Acting as a “trust disruptor” means, in some cases, looking at the issues facing industry and business with a clean sheet of paper to begin with.
“You have to embrace things like digital engineering, open systems architecture,” said Stackley, president of the Integrated Mission Systems segment.
“Open systems is not only a technical framework, it is also a business relationship with the customer,” added the former assistant secretary of the navy for research, development and acquisition.
Systems development is certainly a joint effort between companies like L3Harris and their Department of Defense client, but the companies also need to work on the next big thing.
L3Harris spends about 4% of its annual revenue on independent research and development projects, Stackley told me. The ADG entity has revenue of about $1 billion, but has dotted lines for each of the company’s businesses, he added.
The Shield partnership and Agile Development Group both have priority key technology areas, but these will inevitably expand into other areas and overlap between these initiatives, as Stackley said.
Stackley said the first four key areas of the L3Harris-Shield collaboration are cybersecurity, space, artificial intelligence and autonomy. This partnership emphasizes dual-use technologies, or those that have proven successful in commercial markets and can be adapted for defense programs.
Even with all the talk and advancements in AI over the past few years, Stackley described this technological capability as “one area that I think we’re all growing in: we’re the defense industry.”
“It’s a bit of a blank slate, but it’s an area where the nation needs to move quickly to be able to face the Chinese threat head-on,” Stackley said.
Stackley called the ADG team’s priorities as including both kinetic and non-kinetic advanced weapons systems, digital aperture technology, autonomy and unmanned for all potential areas of conflict.

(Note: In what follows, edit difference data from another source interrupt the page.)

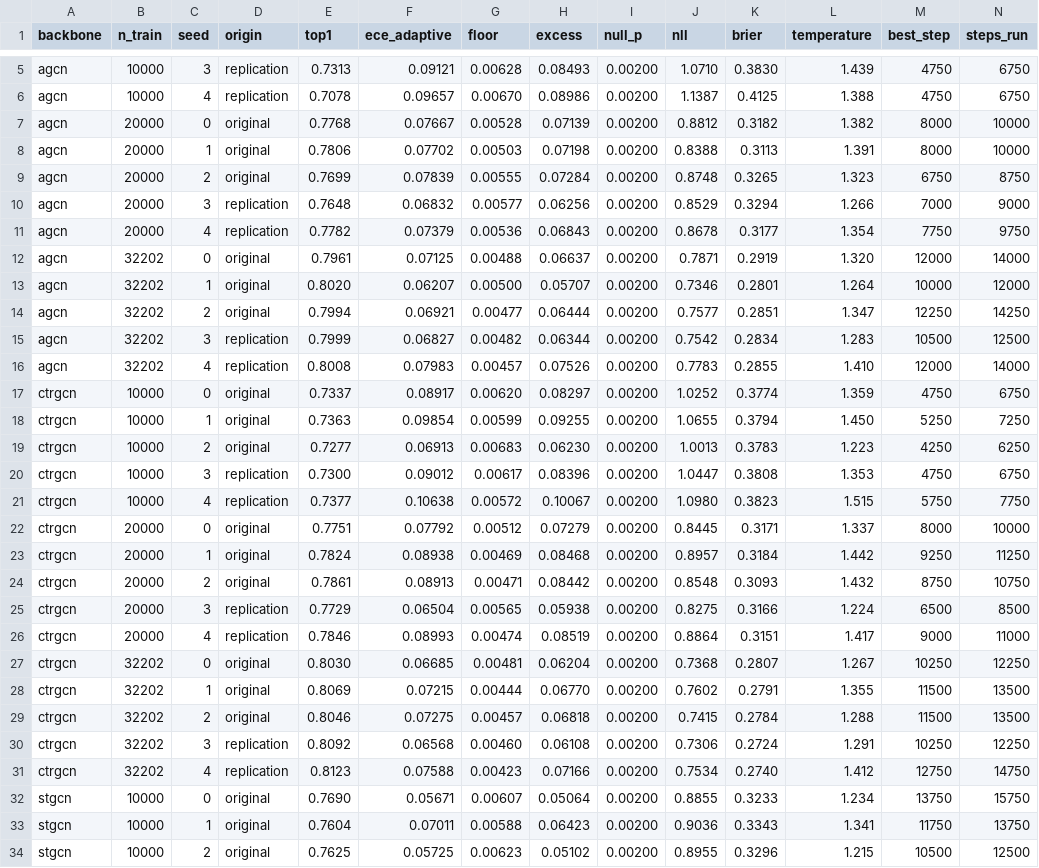
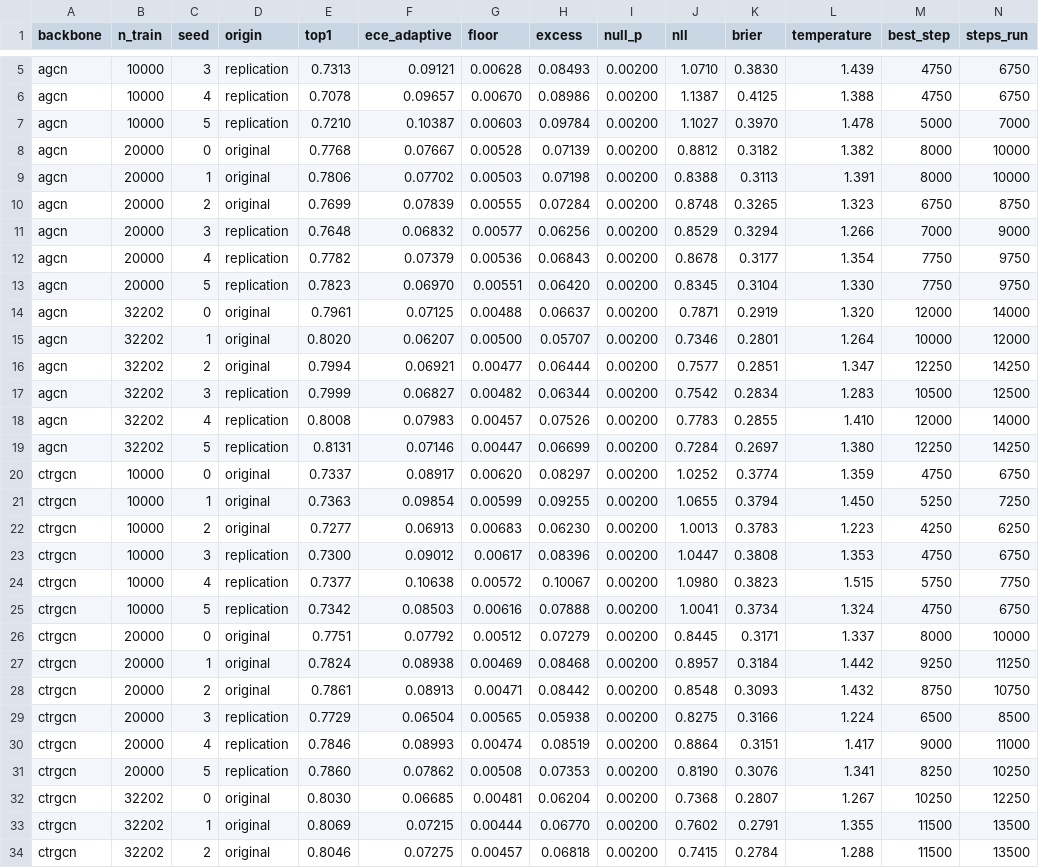
Before and after one commit to naishadhvytla/har3d-calibration, a CSV file: results/tables/replication_cells.csv, drawn as a sheet; only a part is shown, gaps mark what is left out; the shorter side is filled out with more unchanged rows; the diff covers the shown part only.

```diff
--- a/results/tables/replication_cells.csv
+++ b/results/tables/replication_cells.csv
@@ -6,2 +6,3 @@ agcn,10000,3,replication,0.7313,0.09121,0.00628,0.08493,0.00200,1.0710,0.3830,1.
 agcn,10000,4,replication,0.7078,0.09657,0.00670,0.08986,0.00200,1.1387,0.4125,1.388,4750,6750
+agcn,10000,5,replication,0.7210,0.10387,0.00603,0.09784,0.00200,1.1027,0.3970,1.478,5000,7000
 agcn,20000,0,original,0.7768,0.07667,0.00528,0.07139,0.00200,0.8812,0.3182,1.382,8000,10000
@@ -11,2 +12,3 @@ agcn,20000,3,replication,0.7648,0.06832,0.00577,0.06256,0.00200,0.8529,0.3294,1.
 agcn,20000,4,replication,0.7782,0.07379,0.00536,0.06843,0.00200,0.8678,0.3177,1.354,7750,9750
+agcn,20000,5,replication,0.7823,0.06970,0.00551,0.06420,0.00200,0.8345,0.3104,1.330,7750,9750
 agcn,32202,0,original,0.7961,0.07125,0.00488,0.06637,0.00200,0.7871,0.2919,1.320,12000,14000
@@ -16,2 +18,3 @@ agcn,32202,3,replication,0.7999,0.06827,0.00482,0.06344,0.00200,0.7542,0.2834,1.
 agcn,32202,4,replication,0.8008,0.07983,0.00457,0.07526,0.00200,0.7783,0.2855,1.410,12000,14000
+agcn,32202,5,replication,0.8131,0.07146,0.00447,0.06699,0.00200,0.7284,0.2697,1.380,12250,14250
 ctrgcn,10000,0,original,0.7337,0.08917,0.00620,0.08297,0.00200,1.0252,0.3774,1.359,4750,6750
@@ -21,2 +24,3 @@ ctrgcn,10000,3,replication,0.7300,0.09012,0.00617,0.08396,0.00200,1.0447,0.3808,
 ctrgcn,10000,4,replication,0.7377,0.10638,0.00572,0.10067,0.00200,1.0980,0.3823,1.515,5750,7750
+ctrgcn,10000,5,replication,0.7342,0.08503,0.00616,0.07888,0.00200,1.0041,0.3734,1.324,4750,6750
 ctrgcn,20000,0,original,0.7751,0.07792,0.00512,0.07279,0.00200,0.8445,0.3171,1.337,8000,10000
@@ -26,2 +30,3 @@ ctrgcn,20000,3,replication,0.7729,0.06504,0.00565,0.05938,0.00200,0.8275,0.3166,
 ctrgcn,20000,4,replication,0.7846,0.08993,0.00474,0.08519,0.00200,0.8864,0.3151,1.417,9000,11000
+ctrgcn,20000,5,replication,0.7860,0.07862,0.00508,0.07353,0.00200,0.8190,0.3076,1.341,8250,10250
 ctrgcn,32202,0,original,0.8030,0.06685,0.00481,0.06204,0.00200,0.7368,0.2807,1.267,10250,12250
```
Also changed, not shown: 4 added rows elsewhere in this file, results/tables/estimator_ladder_cells.csv, results/tables/ladder_convergence.csv, 13 other files.
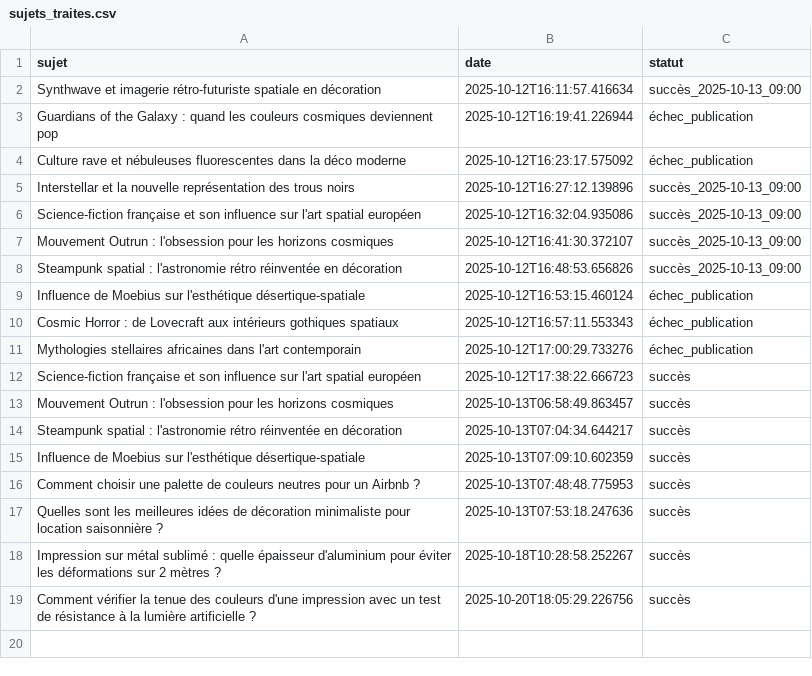
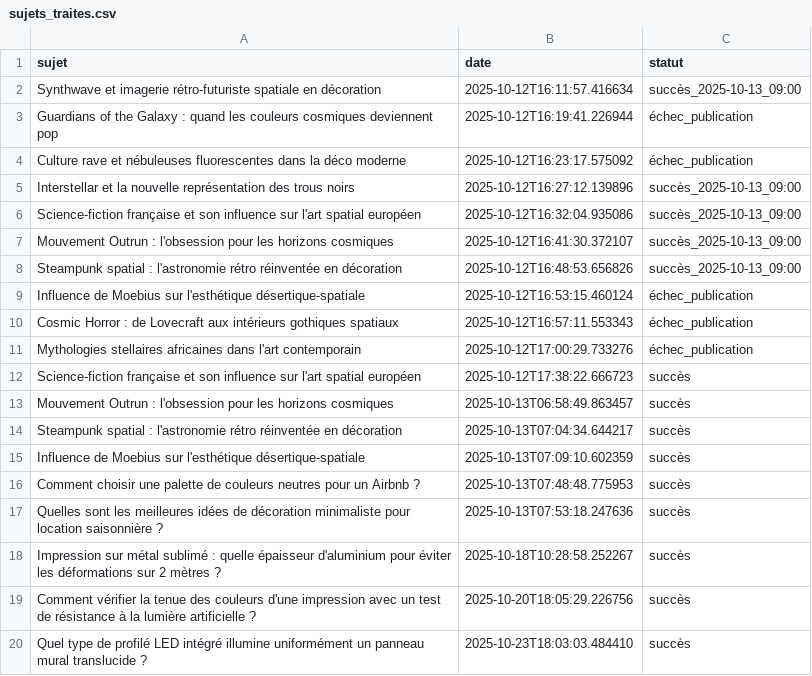
Before and after one commit to Metalosmose21/Agence-2, a CSV file: sujets_traites.csv, drawn as a sheet.

```diff
--- a/sujets_traites.csv
+++ b/sujets_traites.csv
@@ -19 +19,2 @@ Impression sur métal sublimé : quelle épaisseur d'aluminium pour éviter les
 Comment vérifier la tenue des couleurs d'une impression avec un test de résistance à la lumière artificielle ?,2025-10-20T18:05:29.226756,succès
+Quel type de profilé LED intégré illumine uniformément un panneau mural translucide ?,2025-10-23T18:03:03.484410,succès
```
Also changed, not shown: sujets.csv.
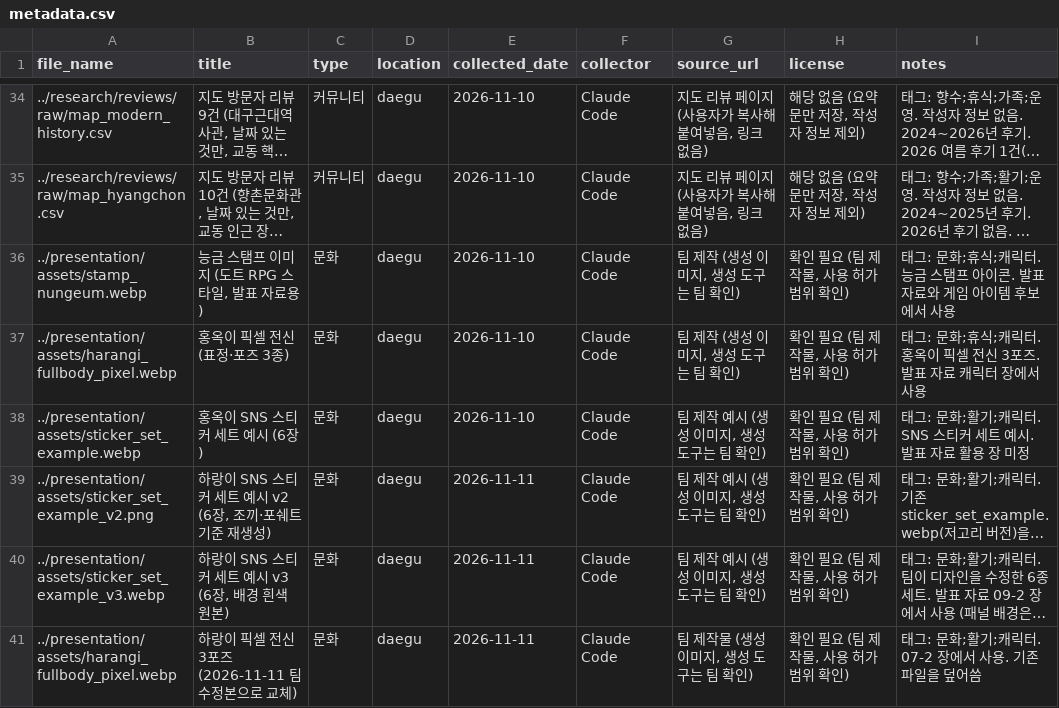
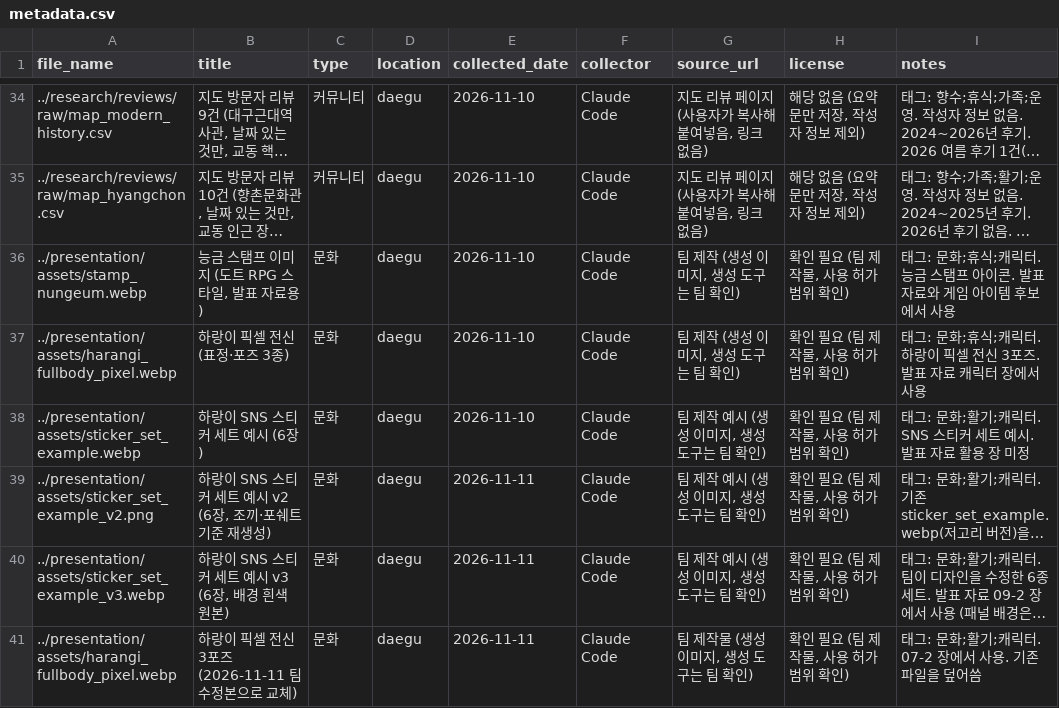
Before and after one commit to k-1026/TREAGENT, a CSV file: archive/metadata.csv, drawn as a sheet; only a part is shown, gaps mark what is left out; long unchanged cells end in …; the diff names each change by its address in the sheet, - before the commit and + after, or states it on an @@ line.

```diff
--- a/archive/metadata.csv
+++ b/archive/metadata.csv
-B37 (title): 홍옥이 픽셀 전신 (표정·포즈 3종)
+B37 (title): 하랑이 픽셀 전신 (표정·포즈 3종)
-I37 (notes): …캐릭터. 홍옥이 픽셀…
+I37 (notes): …캐릭터. 하랑이 픽셀…
-B38 (title): 홍옥이 SNS 스티커 세트 예시 (6장)
+B38 (title): 하랑이 SNS 스티커 세트 예시 (6장)
```
Also changed, not shown: 10 other files.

Autonomy and unmanned is a clear area of overlap between L3Harris’ work with Shield to find tech start-ups in this space and what ADG is working on in AI.
Stackley said the end goal is not just autonomous ships, but the ability of those platforms to complete a mission on their own.
The ambition he described is reflected in the Navy’s ongoing work to develop a concept of operations for unmanned surface ships, which the branch wants to have a wide range of capabilities, including sustaining at sea.
“But that’s not why you have unmanned surface ships, it’s the mission that it needs to be able to accomplish while supporting itself,” Stackley said.
L3Harris believes that part of the answer to making these platforms work on their own may come from ADG’s work on open systems architecture and digital engineering, both of which point to a desire to exchange Augmentation technologies inside and outside a ship as needed.
While L3Harris talks about being the “trust disrupter,” it also seems like the company trusts others to disrupt itself.
“If the Department of Defense and the defense industry continue as usual, addressing China’s national security challenges, we will stop talking about them as a near peer.
“We’re going to wish we were a near-peer, so we need to pick up the pace, and that requires an approach to these issues (that is to say) a disruptive approach.”
(A future episode of our Project 38 podcast will feature my full conversation with Stackley which begins by telling him the story of how L3Harris’ agile development group was founded, then discusses what the company is learning from its work with Shield Capital and his perspective on the growing market discussion of “dual-use” technologies)